Homage and originality
You may get the impression from what I’ve written so far that this is a call for game makers to no longer create new things; that all games should be homages to childhood nostalgia, and that the format for what makes a ‘good’ game was decided in the 1980s. But this isn’t the case, and it’s the exact opposite of what Kojima argues in the epilogue of the book, ‘From Memes to Strands’.
Game development is an incredibly creative space, one which has asserted itself as an art form on par with film or music. Game jams like Ludum Dare and numerous others still give birth to new ideas and form teams that launch successful careers. The Creative Gene does not suggest we abandon this creativity and make everything a safe, marketable clone of every game before the last, but instead, we should embrace memes as strands that bind our shared human experiences.
You may wonder what is meant by this statement – a few paragraphs ago, I said that we should liberate ourselves from these restrictions.
The perversion of this idea can be demonstrated when looking at the homogenisation of the indie space over the last 10 years. If you’ve kept a close eye on it as I have, you will have noticed two memes that have the indie equivalent of the ‘Innsmouth Look’ – a consistent, uniform appearance and behaviour. There are pixel art platformers, where the main protagonist looks like a graphic designer, and PlayStation One-style horror games, that kinda just boil everything down to looking like a hotdog.
I bring these up not to lambast anyone creating games in this genre, but to raise the idea that when you see these games scroll past on your social timeline or store directory, it’s almost immediately obvious which games are referencing other memes.
We see games that are replicating memes of designers – something which is inseparable from who they are, and the work they do. We also see games that are made to assimilate into a genre, to make a quick buck. The latter example consists not only of designer memes, but also memes concerning the idea of what an indie game is, or should be. This in itself is a perversion of indie games.
The Netflix series Stranger Things is another example. Rather than being an earnest reflection of the creator’s youth, I see it instead as a collection of safe, marketable memes. It combines a hit list of 1980s culture and ties it together with beats from a Steven King story. Compare Stranger Things to Midnight Mass, which has a similar 1980s pulp tone to its story, but is not actually set in the 80s. It doesn’t disrespect its main character with plot armour, and never references events while looking directly, and knowingly, at the camera. It is instead an excavation of religion, spirituality, death, life and cult with personal reverence.
I watched Midnight Mass with my father-in-law, who grew up Catholic. My family, on the other hand, moved to Australia following the empty promises of a 1990s Christian cult. Our interpretations of the sinister motives at play were widely different, yet despite having these different upbringings, we were connected to the plot in a way that was hard to describe. I would explain how certain characters were similar to the underlings of a brainwashing cult leader, and he would explain what Ash Wednesday represented.

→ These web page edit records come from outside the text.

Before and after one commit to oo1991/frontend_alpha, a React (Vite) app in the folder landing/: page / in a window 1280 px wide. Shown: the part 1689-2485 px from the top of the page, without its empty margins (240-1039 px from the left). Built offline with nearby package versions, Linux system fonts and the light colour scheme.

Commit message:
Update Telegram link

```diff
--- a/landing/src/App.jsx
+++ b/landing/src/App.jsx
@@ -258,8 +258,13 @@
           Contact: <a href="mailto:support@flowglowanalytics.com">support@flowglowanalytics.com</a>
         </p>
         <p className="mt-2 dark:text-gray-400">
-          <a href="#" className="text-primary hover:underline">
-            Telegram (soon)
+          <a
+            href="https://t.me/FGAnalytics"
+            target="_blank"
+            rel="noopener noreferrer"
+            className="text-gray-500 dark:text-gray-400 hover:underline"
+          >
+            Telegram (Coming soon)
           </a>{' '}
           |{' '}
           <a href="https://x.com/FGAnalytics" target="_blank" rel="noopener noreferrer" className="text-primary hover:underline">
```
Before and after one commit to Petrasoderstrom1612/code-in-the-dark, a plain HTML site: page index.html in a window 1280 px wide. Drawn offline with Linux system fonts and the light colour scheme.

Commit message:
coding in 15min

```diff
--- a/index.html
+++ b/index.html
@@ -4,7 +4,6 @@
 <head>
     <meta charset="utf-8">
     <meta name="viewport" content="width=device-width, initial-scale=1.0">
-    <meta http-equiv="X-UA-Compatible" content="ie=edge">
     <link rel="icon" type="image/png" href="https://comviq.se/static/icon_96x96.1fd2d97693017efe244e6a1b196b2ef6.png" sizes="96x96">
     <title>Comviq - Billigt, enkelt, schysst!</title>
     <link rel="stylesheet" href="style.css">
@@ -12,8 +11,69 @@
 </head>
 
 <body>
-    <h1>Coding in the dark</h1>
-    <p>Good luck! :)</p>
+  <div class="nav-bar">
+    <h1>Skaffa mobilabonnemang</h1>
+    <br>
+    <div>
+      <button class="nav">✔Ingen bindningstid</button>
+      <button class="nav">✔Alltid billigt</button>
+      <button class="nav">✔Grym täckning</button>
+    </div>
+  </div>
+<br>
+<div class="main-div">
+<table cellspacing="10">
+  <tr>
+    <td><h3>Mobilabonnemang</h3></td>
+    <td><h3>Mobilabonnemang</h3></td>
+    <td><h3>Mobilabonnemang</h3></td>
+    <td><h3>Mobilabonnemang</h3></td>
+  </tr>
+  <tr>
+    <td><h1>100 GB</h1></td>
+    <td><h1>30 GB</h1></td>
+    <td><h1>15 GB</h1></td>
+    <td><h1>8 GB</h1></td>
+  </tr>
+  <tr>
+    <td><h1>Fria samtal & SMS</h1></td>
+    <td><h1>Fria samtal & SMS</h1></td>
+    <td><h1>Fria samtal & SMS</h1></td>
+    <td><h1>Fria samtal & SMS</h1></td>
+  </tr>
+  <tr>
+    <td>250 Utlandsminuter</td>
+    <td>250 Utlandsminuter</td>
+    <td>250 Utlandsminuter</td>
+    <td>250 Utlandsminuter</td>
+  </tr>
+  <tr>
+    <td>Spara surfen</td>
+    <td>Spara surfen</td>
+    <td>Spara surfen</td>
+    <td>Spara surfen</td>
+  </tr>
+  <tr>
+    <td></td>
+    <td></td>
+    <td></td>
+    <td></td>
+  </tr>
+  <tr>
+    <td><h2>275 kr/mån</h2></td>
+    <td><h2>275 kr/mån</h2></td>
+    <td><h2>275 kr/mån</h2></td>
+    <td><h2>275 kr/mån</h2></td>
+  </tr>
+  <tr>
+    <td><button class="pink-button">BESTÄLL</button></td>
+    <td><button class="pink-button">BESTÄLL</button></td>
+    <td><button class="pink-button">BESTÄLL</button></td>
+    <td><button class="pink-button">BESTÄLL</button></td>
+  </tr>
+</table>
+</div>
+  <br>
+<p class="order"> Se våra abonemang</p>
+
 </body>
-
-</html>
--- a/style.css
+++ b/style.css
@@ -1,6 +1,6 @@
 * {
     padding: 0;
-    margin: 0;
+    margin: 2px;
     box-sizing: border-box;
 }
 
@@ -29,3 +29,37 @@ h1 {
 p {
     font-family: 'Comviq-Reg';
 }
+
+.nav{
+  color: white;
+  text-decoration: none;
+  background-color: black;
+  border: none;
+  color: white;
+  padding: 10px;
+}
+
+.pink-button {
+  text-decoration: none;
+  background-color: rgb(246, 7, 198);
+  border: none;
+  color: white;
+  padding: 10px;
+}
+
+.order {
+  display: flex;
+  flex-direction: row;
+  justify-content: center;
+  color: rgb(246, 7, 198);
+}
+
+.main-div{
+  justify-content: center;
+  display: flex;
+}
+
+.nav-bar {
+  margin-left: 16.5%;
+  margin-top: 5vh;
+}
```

These memes were present in our different upbringings and were meaningful enough to create a strand between us. To have strands in your work is to be able to look at how the lives of memes, as they exist in media and the world, are connected.
As I said previously, if you are a game designer or any kind of creative, The Creative Gene pushes the idea that your work will undoubtedly be you and your memes, and embracing them is what becomes your signature as a creator – something that will hopefully then connect with others to live on and replicate.
If you are simply a video game enjoyer, The Creative Gene will likely posit that the phrase ‘a Hideo Kojima Game’ is not simply self-aggrandizing marketing, but rather a statement of memetic integrity, and that there are a multitude of reasons different directors come to embody their signature methods of creation.